Two somewhat surprising events have conspired to boost Belmont’s attendance in the coming months. The first was the late 2010 demise of New York City’s Off-Track Betting (OTB) Corporation and the second was the New York Racing Association’s (NYRA) announcement last month that it would allocate an unreported sum to the Metropolitan Transportation Authority’s Long Island Rail Road (LIRR), an act which prompted the LIRR to revive its regular service to Belmont Park. The LIRR discontinued its Belmont Park trains in 2010, even though they have a station there, as one of a number of service reductions implemented by the LIRR to address the MTA’s budget shortfall.Belmont is a magnificent venue, which comparatively few New Yorkers have ever visited, and that goes for horseplayers, too. I could not understand how anyone derived enjoyment from spending any time in an airless, amenity-free New York City OTB parlor on a weekday afternoon. But it seems as though a sizable number of these OTB denizens were, in fact, true racing aficionados. This assertion can be supported by the 48 percent spike in on-track attendance at Aqueduct Race Track in Ozone Park, Queens, between January-April 2011, as compared to the same period a year earlier. The big difference: New York City’s OTB was operating in early 2010, and had closed its doors by early 2011, prompting thousands of thoroughbred racing fans to jump on the A train, or drive, to a place they’d probably only seen on TV until this year.
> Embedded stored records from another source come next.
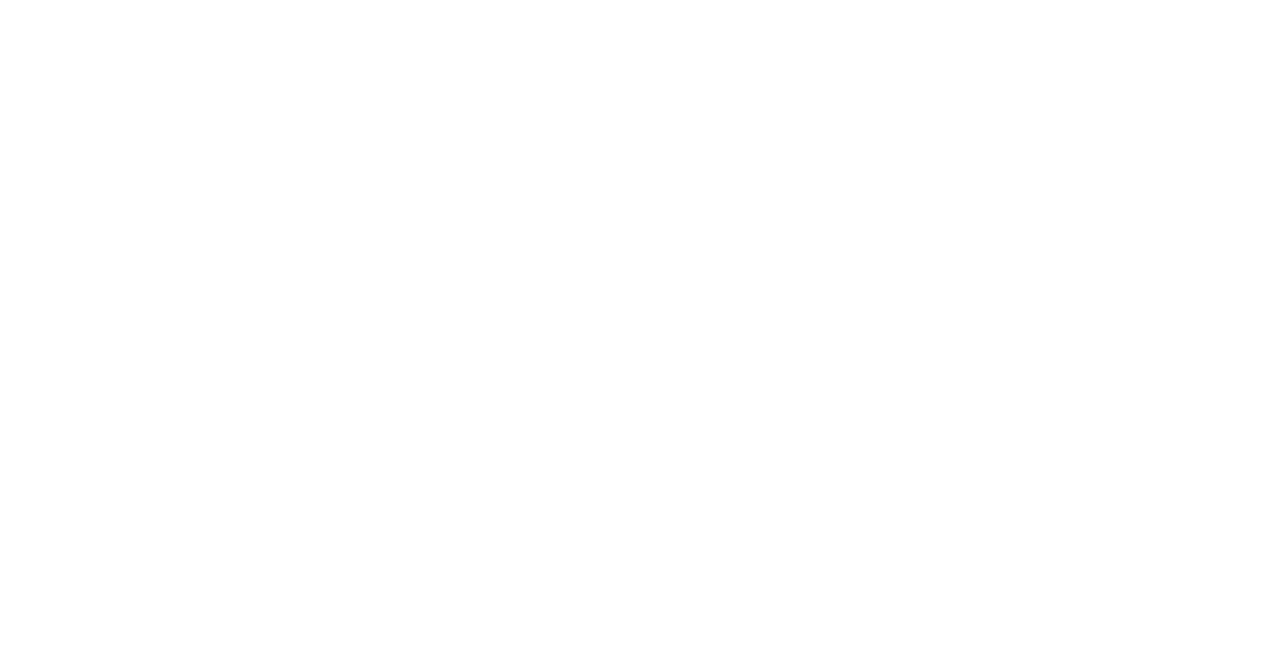
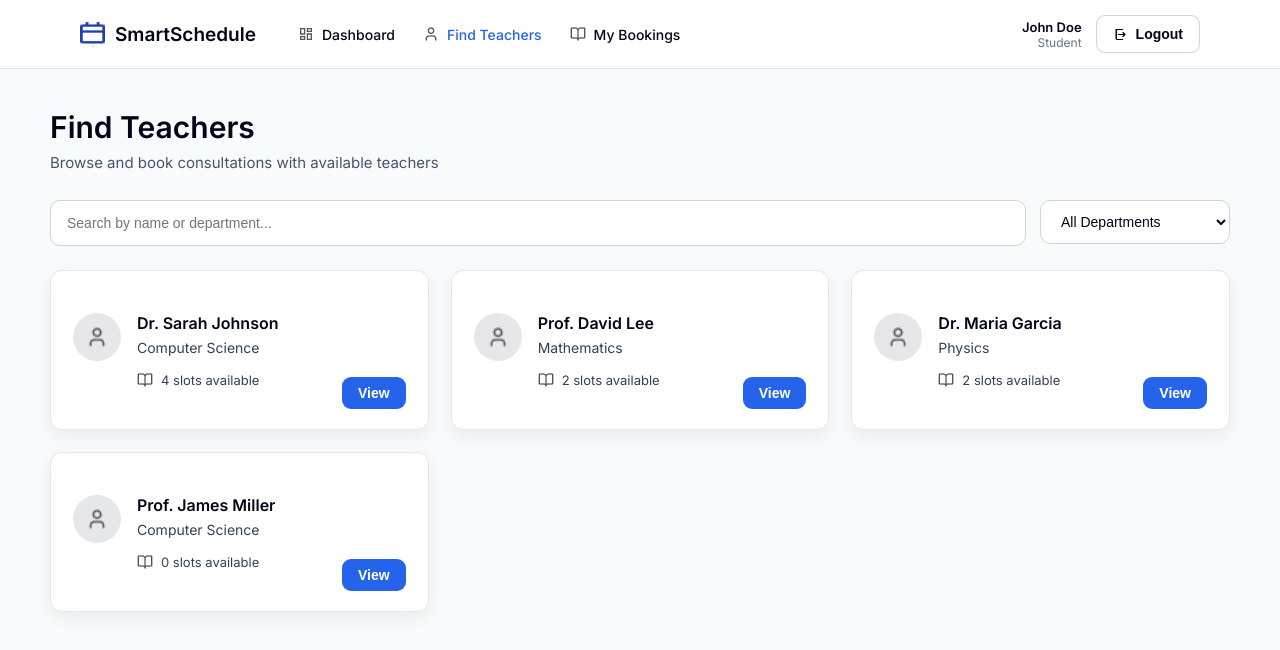
Before and after one commit to 9Denys/SmartSchedule.Frontend, a React (Vite) app: page /teachers in a window 1280 px wide. Before the commit this address had no page. Shown: the top 650 px of the page. Built offline with nearby package versions, Linux system fonts and the light colour scheme.

Commit message:
implement find teachers page
- add FindTeachers page with search and filter UI
- create TeacherCard component
- add navigation from Dashboard (Quick Actions)
- update Header navigation with routes

```diff
--- a/src/app/router.jsx
+++ b/src/app/router.jsx
@@ -3,6 +3,7 @@
 import Register from "../pages/Auth/Register";
 import ForgotPassword from "../pages/Auth/ForgotPassword";
 import StudentDashboard from "../pages/StudentDashboard/StudentDashboard";
+import FindTeachers from "../pages/FindTeachers/FindTeachers";
 
 const Router = () => {
   return (
@@ -12,6 +13,7 @@
         <Route path="/register" element={<Register />} />
         <Route path="/forgot-password" element={<ForgotPassword />} />
         <Route path="/dashboard" element={<StudentDashboard />} />
+        <Route path="/teachers" element={<FindTeachers />} />
       </Routes>
     </BrowserRouter>
   );
--- a/src/components/common/QuickAction.jsx
+++ b/src/components/common/QuickAction.jsx
@@ -1,6 +1,6 @@
-const QuickAction = ({ icon, title, text, color }) => {
+const QuickAction = ({ icon, title, text, color, onClick }) => {
   return (
-    <button className={`quick-action ${color}`}>
+    <button className={`quick-action ${color}`} onClick={onClick}>
       <img src={icon} alt="" />
 
       <div>
--- /dev/null
+++ b/src/components/common/TeacherCard.jsx
@@ -0,0 +1,27 @@
+import { images } from "../../assets/images";
+
+const TeacherCard = ({ name, department, slots }) => {
+  return (
+    <div className="teacher-card">
+      <div className="teacher-info">
+        <div className="teacher-avatar">
+          <img src={images.people} alt="" />
+        </div>
+
+        <div>
+          <h3>{name}</h3>
+          <p>{department}</p>
+
+          <div className="teacher-slots">
+            <img src={images.bookings} alt="" />
+            <span>{slots} slots available</span>
+          </div>
+        </div>
+      </div>
+
+      <button className="view-btn">View</button>
+    </div>
+  );
+};
+
+export default TeacherCard;
--- a/src/components/layout/Header.jsx
+++ b/src/components/layout/Header.jsx
@@ -1,11 +1,10 @@
 import { images } from "../../assets/images";
-import { useNavigate } from "react-router-dom";
+import { useNavigate, NavLink } from "react-router-dom";
 
 const Header = () => {
   const navigate = useNavigate();
 
   const handleLogout = () => {
-    // потом тут будет очистка токена
     navigate("/");
   };
 
@@ -18,20 +17,35 @@
         </div>
 
         <nav className="header-nav">
-          <a className="nav-link active">
+          <NavLink
+            to="/dashboard"
+            className={({ isActive }) =>
+              isActive ? "nav-link active" : "nav-link"
+            }
+          >
             <img src={images.dashboard} alt="" />
             Dashboard
-          </a>
+          </NavLink>
 
-          <a className="nav-link">
+          <NavLink
+            to="/teachers"
+            className={({ isActive }) =>
+              isActive ? "nav-link active" : "nav-link"
+            }
+          >
             <img src={images.people} alt="" />
             Find Teachers
-          </a>
+          </NavLink>
 
-          <a className="nav-link">
+          <NavLink
+            to="/bookings"
+            className={({ isActive }) =>
+              isActive ? "nav-link active" : "nav-link"
+            }
+          >
             <img src={images.bookings} alt="" />
             My Bookings
-          </a>
+          </NavLink>
         </nav>
 
         <div className="header-user">
--- /dev/null
+++ b/src/pages/FindTeachers/FindTeachers.css
@@ -0,0 +1,149 @@
+.find-page {
+  min-height: 100vh;
+  background: #f8fafc;
+  color: #020617;
+}
+
+.find-content {
+  max-width: 1180px;
+  margin: 0 auto;
+  padding: 40px 24px;
+}
+
+.find-title {
+  margin-bottom: 28px;
+}
+
+.find-title h1 {
+  margin: 0 0 8px;
+  font-size: 30px;
+  font-weight: 700;
+}
+
+.find-title p {
+  margin: 0;
+  font-size: 15px;
+  color: #475569;
+}
+
+.find-controls {
+  display: grid;
+  grid-template-columns: 1fr 190px;
+  gap: 14px;
+  margin-bottom: 24px;
+}
+
+.search-input,
+.department-select {
+  height: 44px;
+  padding: 0 16px;
+  border: 1px solid #cbd5e1;
+  border-radius: 10px;
+  background: #ffffff;
+  font-size: 14px;
+  color: #020617;
+  outline: none;
+}
+
+.search-input:focus,
+.department-select:focus {
+  border-color: #2563eb;
+}
+
+.teachers-grid {
+  display: grid;
+  grid-template-columns: repeat(3, 1fr);
+  gap: 22px;
+}
+
+.teacher-card {
+  min-height: 118px;
+  padding: 20px 22px;
+  background: #ffffff;
+  border: 1px solid #e2e8f0;
+  border-radius: 12px;
+  box-shadow: 0 6px 18px rgba(15, 23, 42, 0.06);
+
+  display: flex;
+  align-items: center;
+  justify-content: space-between;
+}
+
+.teacher-info {
+  display: flex;
+  align-items: flex-start;
+  gap: 16px;
+}
+
+.teacher-avatar {
+  width: 48px;
+  height: 48px;
+  border-radius: 50%;
+  background: #e5e7eb;
+
+  display: flex;
+  align-items: center;
+  justify-content: center;
+}
+
+.teacher-avatar img {
+  width: 22px;
+  height: 22px;
+}
+
+.teacher-card h3 {
+  margin: 0 0 6px;
+  font-size: 16px;
+  font-weight: 700;
+}
+
+.teacher-card p {
+  margin: 0 0 16px;
+  font-size: 14px;
+  color: #334155;
+}
+
+.teacher-slots {
+  display: flex;
+  align-items: center;
+  gap: 8px;
+}
+
+.teacher-slots img {
+  width: 16px;
+  height: 16px;
+}
+
+.teacher-slots span {
+  font-size: 13px;
+  color: #334155;
+}
+
+.view-btn {
+  align-self: flex-end;
+  padding: 8px 16px;
+  border: none;
+  border-radius: 9px;
+  background: #2563eb;
+  color: #ffffff;
+  font-size: 14px;
+  font-weight: 600;
+  cursor: pointer;
+}
+
+.view-btn:hover {
+  background: #1d4ed8;
+}
+
+@media (max-width: 1000px) {
+  .teachers-grid {
+    grid-template-columns: repeat(2, 1fr);
+  }
+}
+
+@media (max-width: 700px) {
+  .find-controls,
+  .teachers-grid {
+    grid-template-columns: 1fr;
+  }
+}
--- /dev/null
+++ b/src/pages/FindTeachers/FindTeachers.jsx
@@ -0,0 +1,61 @@
+import "./FindTeachers.css";
+import Header from "../../components/layout/Header";
+import TeacherCard from "../../components/common/TeacherCard";
+
+const FindTeachers = () => {
+  return (
+    <div className="find-page">
+      <Header />
+
+      <main className="find-content">
+        <div className="find-title">
+          <h1>Find Teachers</h1>
+          <p>Browse and book consultations with available teachers</p>
+        </div>
+
+        <div className="find-controls">
+          <input
+            type="text"
+            placeholder="Search by name or department..."
+            className="search-input"
+          />
+
+          <select className="department-select">
+            <option>All Departments</option>
+            <option>Computer Science</option>
+            <option>Mathematics</option>
+            <option>Physics</option>
+          </select>
+        </div>
+
+        <div className="teachers-grid">
+          <TeacherCard
+            name="Dr. Sarah Johnson"
+            department="Computer Science"
+            slots={4}
+          />
+
+          <TeacherCard
+            name="Prof. David Lee"
+            department="Mathematics"
+            slots={2}
+          />
+
+          <TeacherCard
+            name="Dr. Maria Garcia"
+            department="Physics"
+            slots={2}
+          />
+
+          <TeacherCard
+            name="Prof. James Miller"
+            department="Computer Science"
+            slots={0}
+          />
+        </div>
+      </main>
+    </div>
+  );
+};
+
+export default FindTeachers;
--- a/src/pages/StudentDashboard/StudentDashboard.jsx
+++ b/src/pages/StudentDashboard/StudentDashboard.jsx
@@ -5,8 +5,11 @@
 import QuickAction from "../../components/common/QuickAction";
 import ConsultationItem from "../../components/common/ConsultationItem";
 import { images } from "../../assets/images";
+import { useNavigate } from "react-router-dom";
 
 const StudentDashboard = () => {
+  const navigate = useNavigate();
+
   return (
     <div className="dashboard-page">
       <Header />
@@ -57,6 +60,7 @@
                 title="Find Teachers"
                 text="Browse available teachers"
                 color="action-blue"
+                onClick={() => navigate("/teachers")}
               />
 
               <QuickAction
```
The joint NYRA-LIRR announcement about Belmont was unveiled at an April 26 press conference, and the benefits to both parties are readily apparent. NYRA gains access to a broader audience of potential patrons not only from Long Island but Brooklyn, Queens and Manhattan, as well. For its part, the LIRR reopens a revenue stream that had disappeared in 2010 with NYRA seemingly paying much of their operating expenses.
The one-way trip to Belmont Park from the LIRR’s Jamaica, Queens station takes less than 15 minutes, and the round-trip tickets are reasonably priced from Nassau’s Zone 4 ($12 per person) and Nassau’s Zone 7 ($14 per person).
My one complaint is that weekly and monthly LIRR ticket holders can only use their passes for travel to Jamaica and must then pay an additional $10 to cover the round-trip fare between Belmont Park and Jamaica. To my mind, these ticket holders are paying an unnecessary surcharge, having already paid to travel within the zones covering eastern Queens and western Nassau.
Mike Barry, a corporate communications consultant, has worked in government and journalism. Email: MFBARRY@optonline.net